* _Information shown_
^^^^^^^^^^^^^^^^
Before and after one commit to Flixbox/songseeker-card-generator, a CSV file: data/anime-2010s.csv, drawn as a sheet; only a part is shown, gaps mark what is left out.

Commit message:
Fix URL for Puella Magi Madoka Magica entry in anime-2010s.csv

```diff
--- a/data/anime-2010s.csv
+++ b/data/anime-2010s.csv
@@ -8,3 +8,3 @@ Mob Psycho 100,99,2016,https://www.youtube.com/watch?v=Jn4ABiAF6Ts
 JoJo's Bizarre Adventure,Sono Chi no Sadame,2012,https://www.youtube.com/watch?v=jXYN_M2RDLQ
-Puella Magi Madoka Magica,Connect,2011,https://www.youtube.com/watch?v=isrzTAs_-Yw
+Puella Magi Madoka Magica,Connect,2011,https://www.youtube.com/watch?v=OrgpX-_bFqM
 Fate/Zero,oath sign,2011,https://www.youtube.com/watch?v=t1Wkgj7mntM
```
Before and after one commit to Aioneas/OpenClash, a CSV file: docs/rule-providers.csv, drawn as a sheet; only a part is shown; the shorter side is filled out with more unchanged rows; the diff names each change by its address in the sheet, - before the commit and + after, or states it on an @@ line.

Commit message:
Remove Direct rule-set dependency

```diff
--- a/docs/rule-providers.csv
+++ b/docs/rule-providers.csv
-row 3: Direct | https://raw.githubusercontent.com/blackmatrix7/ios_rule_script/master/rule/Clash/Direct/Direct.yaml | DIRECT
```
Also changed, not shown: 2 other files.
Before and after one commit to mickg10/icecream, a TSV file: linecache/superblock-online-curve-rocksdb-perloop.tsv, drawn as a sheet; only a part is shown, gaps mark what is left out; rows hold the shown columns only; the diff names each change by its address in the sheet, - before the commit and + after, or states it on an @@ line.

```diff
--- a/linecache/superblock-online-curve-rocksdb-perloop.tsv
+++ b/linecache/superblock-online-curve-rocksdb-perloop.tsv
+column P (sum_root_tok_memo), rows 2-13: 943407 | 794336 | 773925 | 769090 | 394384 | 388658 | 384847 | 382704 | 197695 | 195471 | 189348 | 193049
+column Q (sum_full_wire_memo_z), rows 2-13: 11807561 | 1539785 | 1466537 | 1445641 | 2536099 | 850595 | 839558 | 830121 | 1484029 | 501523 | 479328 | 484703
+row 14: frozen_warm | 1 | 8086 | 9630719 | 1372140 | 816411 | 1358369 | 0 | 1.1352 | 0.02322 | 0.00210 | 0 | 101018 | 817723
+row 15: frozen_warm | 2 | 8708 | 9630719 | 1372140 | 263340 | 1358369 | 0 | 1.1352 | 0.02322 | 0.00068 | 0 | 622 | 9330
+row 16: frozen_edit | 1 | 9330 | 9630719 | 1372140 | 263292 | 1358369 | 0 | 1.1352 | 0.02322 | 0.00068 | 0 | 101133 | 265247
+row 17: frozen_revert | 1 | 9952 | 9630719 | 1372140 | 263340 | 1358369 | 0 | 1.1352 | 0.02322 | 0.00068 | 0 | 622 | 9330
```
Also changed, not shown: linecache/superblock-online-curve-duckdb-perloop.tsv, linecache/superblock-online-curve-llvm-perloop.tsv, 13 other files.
^^^^^^^^^^^^^^^^
* _Work required_
Your answer should consist of every record, printed exactly as given.

* _Response to the exercise_
Before and after one commit to Flixbox/songseeker-card-generator, a CSV file: data/anime-2010s.csv, drawn as a sheet; only a part is shown, gaps mark what is left out.

Commit message:
Fix URL for Puella Magi Madoka Magica entry in anime-2010s.csv

```diff
--- a/data/anime-2010s.csv
+++ b/data/anime-2010s.csv
@@ -8,3 +8,3 @@ Mob Psycho 100,99,2016,https://www.youtube.com/watch?v=Jn4ABiAF6Ts
 JoJo's Bizarre Adventure,Sono Chi no Sadame,2012,https://www.youtube.com/watch?v=jXYN_M2RDLQ
-Puella Magi Madoka Magica,Connect,2011,https://www.youtube.com/watch?v=isrzTAs_-Yw
+Puella Magi Madoka Magica,Connect,2011,https://www.youtube.com/watch?v=OrgpX-_bFqM
 Fate/Zero,oath sign,2011,https://www.youtube.com/watch?v=t1Wkgj7mntM
```
Before and after one commit to Aioneas/OpenClash, a CSV file: docs/rule-providers.csv, drawn as a sheet; only a part is shown; the shorter side is filled out with more unchanged rows; the diff names each change by its address in the sheet, - before the commit and + after, or states it on an @@ line.

Commit message:
Remove Direct rule-set dependency

```diff
--- a/docs/rule-providers.csv
+++ b/docs/rule-providers.csv
-row 3: Direct | https://raw.githubusercontent.com/blackmatrix7/ios_rule_script/master/rule/Clash/Direct/Direct.yaml | DIRECT
```
Also changed, not shown: 2 other files.
Before and after one commit to mickg10/icecream, a TSV file: linecache/superblock-online-curve-rocksdb-perloop.tsv, drawn as a sheet; only a part is shown, gaps mark what is left out; rows hold the shown columns only; the diff names each change by its address in the sheet, - before the commit and + after, or states it on an @@ line.

```diff
--- a/linecache/superblock-online-curve-rocksdb-perloop.tsv
+++ b/linecache/superblock-online-curve-rocksdb-perloop.tsv
+column P (sum_root_tok_memo), rows 2-13: 943407 | 794336 | 773925 | 769090 | 394384 | 388658 | 384847 | 382704 | 197695 | 195471 | 189348 | 193049
+column Q (sum_full_wire_memo_z), rows 2-13: 11807561 | 1539785 | 1466537 | 1445641 | 2536099 | 850595 | 839558 | 830121 | 1484029 | 501523 | 479328 | 484703
+row 14: frozen_warm | 1 | 8086 | 9630719 | 1372140 | 816411 | 1358369 | 0 | 1.1352 | 0.02322 | 0.00210 | 0 | 101018 | 817723
+row 15: frozen_warm | 2 | 8708 | 9630719 | 1372140 | 263340 | 1358369 | 0 | 1.1352 | 0.02322 | 0.00068 | 0 | 622 | 9330
+row 16: frozen_edit | 1 | 9330 | 9630719 | 1372140 | 263292 | 1358369 | 0 | 1.1352 | 0.02322 | 0.00068 | 0 | 101133 | 265247
+row 17: frozen_revert | 1 | 9952 | 9630719 | 1372140 | 263340 | 1358369 | 0 | 1.1352 | 0.02322 | 0.00068 | 0 | 622 | 9330
```
Also changed, not shown: linecache/superblock-online-curve-duckdb-perloop.tsv, linecache/superblock-online-curve-llvm-perloop.tsv, 13 other files.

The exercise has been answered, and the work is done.